**PROVIDED INFORMATION**

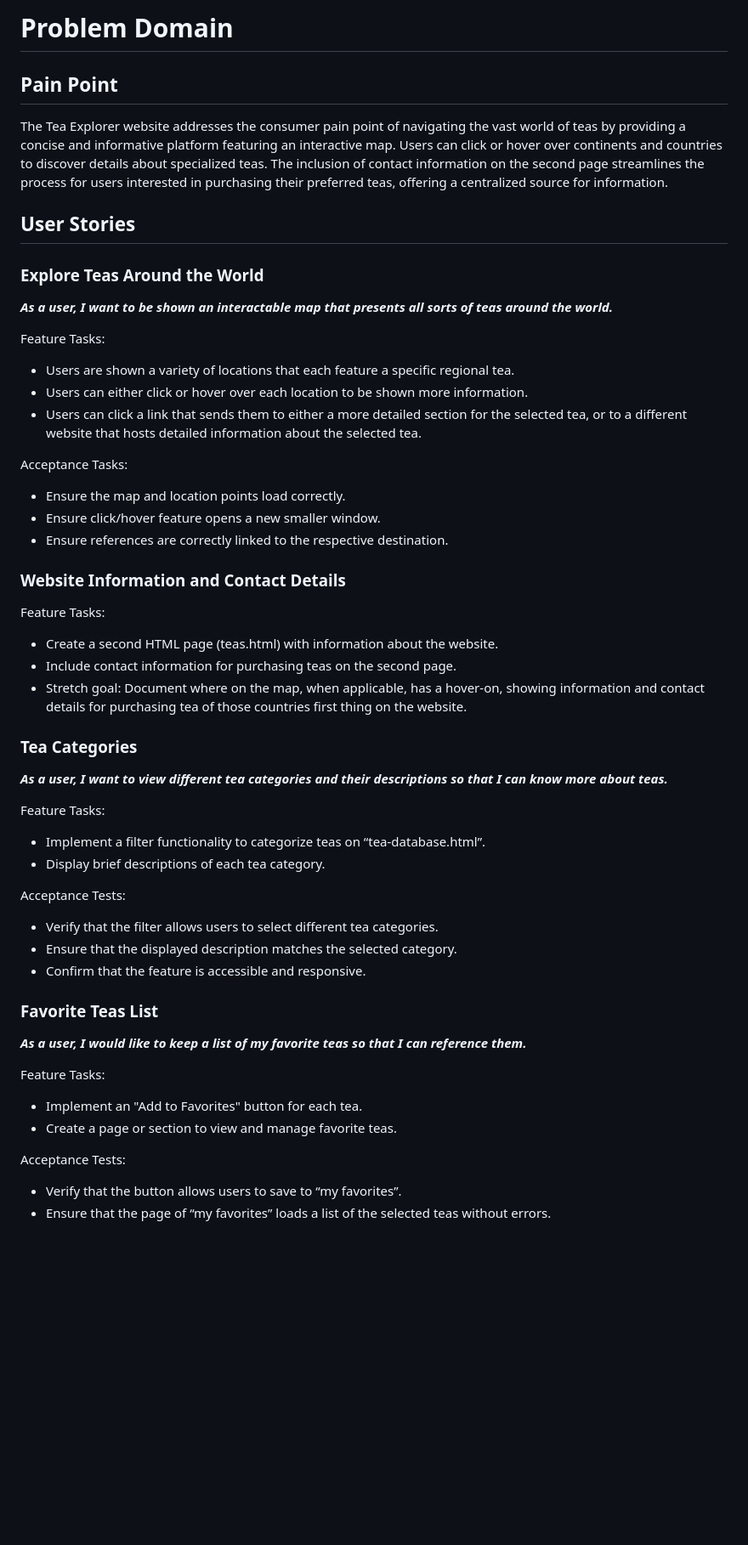
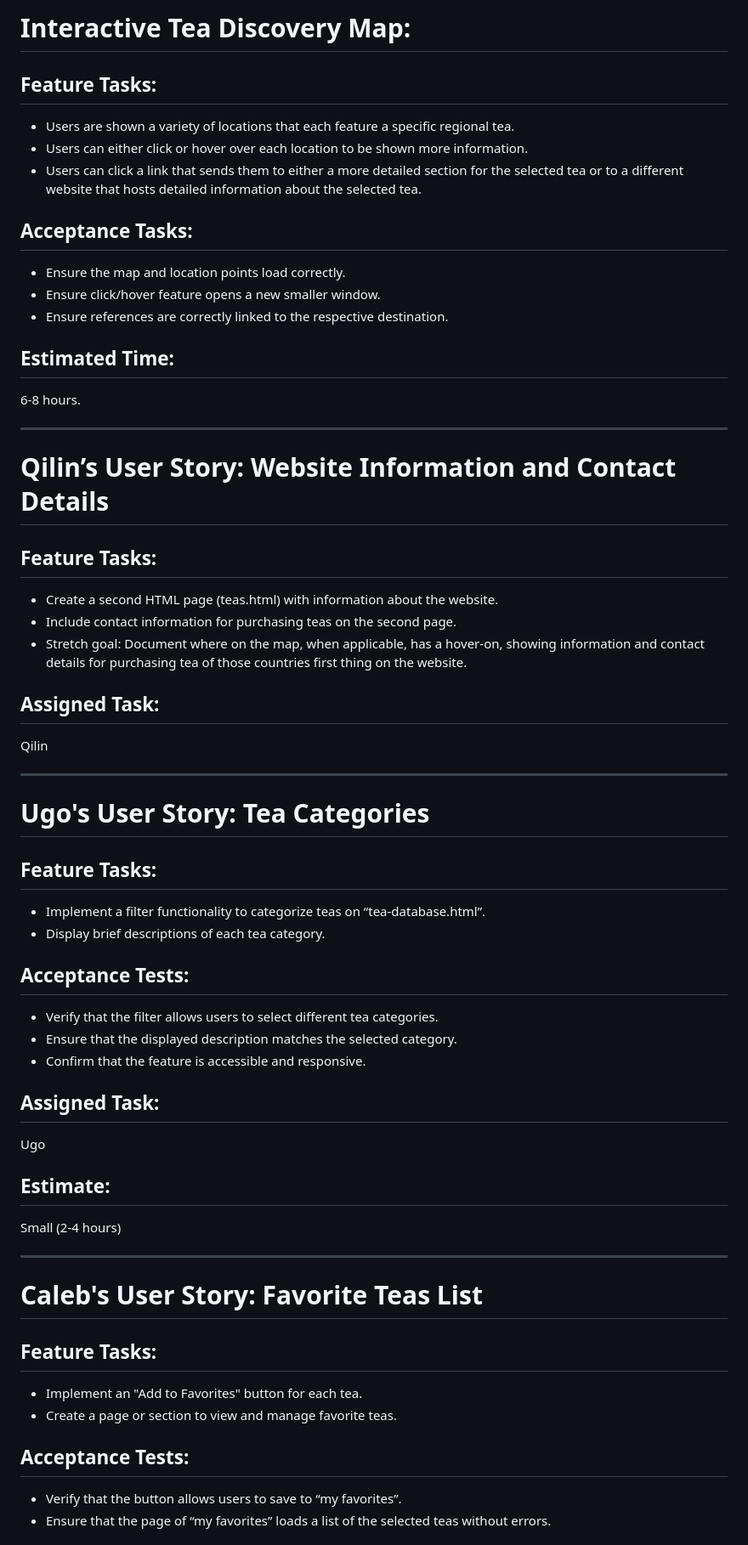
Before and after one commit to Tea-Explorer/Tea-Explorer, a Markdown page: problem-domain.md, the part around the change printed below. Shown: that part at 85% size. Rendered like a GitHub page; blank space fills up the shorter version.

Commit message:
Update problem domain

```diff
--- a/problem-domain.md
+++ b/problem-domain.md
@@ -1,61 +1,57 @@
-# Problem Domain
+# Interactive Tea Discovery Map:
 
-## Pain Point
-
-The Tea Explorer website addresses the consumer pain point of navigating the vast world of teas by providing a concise and informative platform featuring an interactive map. Users can click or hover over continents and countries to discover details about specialized teas. The inclusion of contact information on the second page streamlines the process for users interested in purchasing their preferred teas, offering a centralized source for information.
-
-## User Stories
-
-### Explore Teas Around the World
-
-***As a user, I want to be shown an interactable map that presents all sorts of teas around the world.***
-
-Feature Tasks:
-
+## Feature Tasks:
 - Users are shown a variety of locations that each feature a specific regional tea.
 - Users can either click or hover over each location to be shown more information.
-- Users can click a link that sends them to either a more detailed section for the selected tea, or to a different website that hosts detailed information about the selected tea.
+- Users can click a link that sends them to either a more detailed section for the selected tea or to a different website that hosts detailed information about the selected tea.
 
-Acceptance Tasks:
-
+## Acceptance Tasks:
 - Ensure the map and location points load correctly.
 - Ensure click/hover feature opens a new smaller window.
 - Ensure references are correctly linked to the respective destination.
 
-### Website Information and Contact Details
+## Estimated Time:
+6-8 hours.
 
-Feature Tasks:
+---
 
+# Qilin’s User Story: Website Information and Contact Details
+
+## Feature Tasks:
 - Create a second HTML page (teas.html) with information about the website.
 - Include contact information for purchasing teas on the second page.
 - Stretch goal: Document where on the map, when applicable, has a hover-on, showing information and contact details for purchasing tea of those countries first thing on the website.
 
-### Tea Categories
+## Assigned Task:
+Qilin
 
-***As a user, I want to view different tea categories and their descriptions so that I can know more about teas.***
+---
 
-Feature Tasks:
+# Ugo's User Story: Tea Categories
 
+## Feature Tasks:
 - Implement a filter functionality to categorize teas on “tea-database.html”.
 - Display brief descriptions of each tea category.
 
-Acceptance Tests:
-
+## Acceptance Tests:
 - Verify that the filter allows users to select different tea categories.
 - Ensure that the displayed description matches the selected category.
 - Confirm that the feature is accessible and responsive.
 
-### Favorite Teas List
+## Assigned Task:
+Ugo
+## Estimate:
+Small (2-4 hours)
 
-***As a user, I would like to keep a list of my favorite teas so that I can reference them.***
+---
 
-Feature Tasks:
+# Caleb's User Story: Favorite Teas List
 
+## Feature Tasks:
 - Implement an "Add to Favorites" button for each tea.
 - Create a page or section to view and manage favorite teas.
 
-Acceptance Tests:
-
+## Acceptance Tests:
 - Verify that the button allows users to save to “my favorites”.
 - Ensure that the page of “my favorites” loads a list of the selected teas without errors.
 
```
Also changed, not shown: other parts of problem-domain.md (+47 -10 lines).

**TASK**
Retype each record exactly as it appears above and drop the images.

**PROBLEM SOLUTION**
Before and after one commit to Tea-Explorer/Tea-Explorer, a Markdown page: problem-domain.md, the part around the change printed below. Shown: that part at 85% size. Rendered like a GitHub page; blank space fills up the shorter version.

Commit message:
Update problem domain

```diff
--- a/problem-domain.md
+++ b/problem-domain.md
@@ -1,61 +1,57 @@
-# Problem Domain
+# Interactive Tea Discovery Map:
 
-## Pain Point
-
-The Tea Explorer website addresses the consumer pain point of navigating the vast world of teas by providing a concise and informative platform featuring an interactive map. Users can click or hover over continents and countries to discover details about specialized teas. The inclusion of contact information on the second page streamlines the process for users interested in purchasing their preferred teas, offering a centralized source for information.
-
-## User Stories
-
-### Explore Teas Around the World
-
-***As a user, I want to be shown an interactable map that presents all sorts of teas around the world.***
-
-Feature Tasks:
-
+## Feature Tasks:
 - Users are shown a variety of locations that each feature a specific regional tea.
 - Users can either click or hover over each location to be shown more information.
-- Users can click a link that sends them to either a more detailed section for the selected tea, or to a different website that hosts detailed information about the selected tea.
+- Users can click a link that sends them to either a more detailed section for the selected tea or to a different website that hosts detailed information about the selected tea.
 
-Acceptance Tasks:
-
+## Acceptance Tasks:
 - Ensure the map and location points load correctly.
 - Ensure click/hover feature opens a new smaller window.
 - Ensure references are correctly linked to the respective destination.
 
-### Website Information and Contact Details
+## Estimated Time:
+6-8 hours.
 
-Feature Tasks:
+---
 
+# Qilin’s User Story: Website Information and Contact Details
+
+## Feature Tasks:
 - Create a second HTML page (teas.html) with information about the website.
 - Include contact information for purchasing teas on the second page.
 - Stretch goal: Document where on the map, when applicable, has a hover-on, showing information and contact details for purchasing tea of those countries first thing on the website.
 
-### Tea Categories
+## Assigned Task:
+Qilin
 
-***As a user, I want to view different tea categories and their descriptions so that I can know more about teas.***
+---
 
-Feature Tasks:
+# Ugo's User Story: Tea Categories
 
+## Feature Tasks:
 - Implement a filter functionality to categorize teas on “tea-database.html”.
 - Display brief descriptions of each tea category.
 
-Acceptance Tests:
-
+## Acceptance Tests:
 - Verify that the filter allows users to select different tea categories.
 - Ensure that the displayed description matches the selected category.
 - Confirm that the feature is accessible and responsive.
 
-### Favorite Teas List
+## Assigned Task:
+Ugo
+## Estimate:
+Small (2-4 hours)
 
-***As a user, I would like to keep a list of my favorite teas so that I can reference them.***
+---
 
-Feature Tasks:
+# Caleb's User Story: Favorite Teas List
 
+## Feature Tasks:
 - Implement an "Add to Favorites" button for each tea.
 - Create a page or section to view and manage favorite teas.
 
-Acceptance Tests:
-
+## Acceptance Tests:
 - Verify that the button allows users to save to “my favorites”.
 - Ensure that the page of “my favorites” loads a list of the selected teas without errors.
 
```
Also changed, not shown: other parts of problem-domain.md (+47 -10 lines).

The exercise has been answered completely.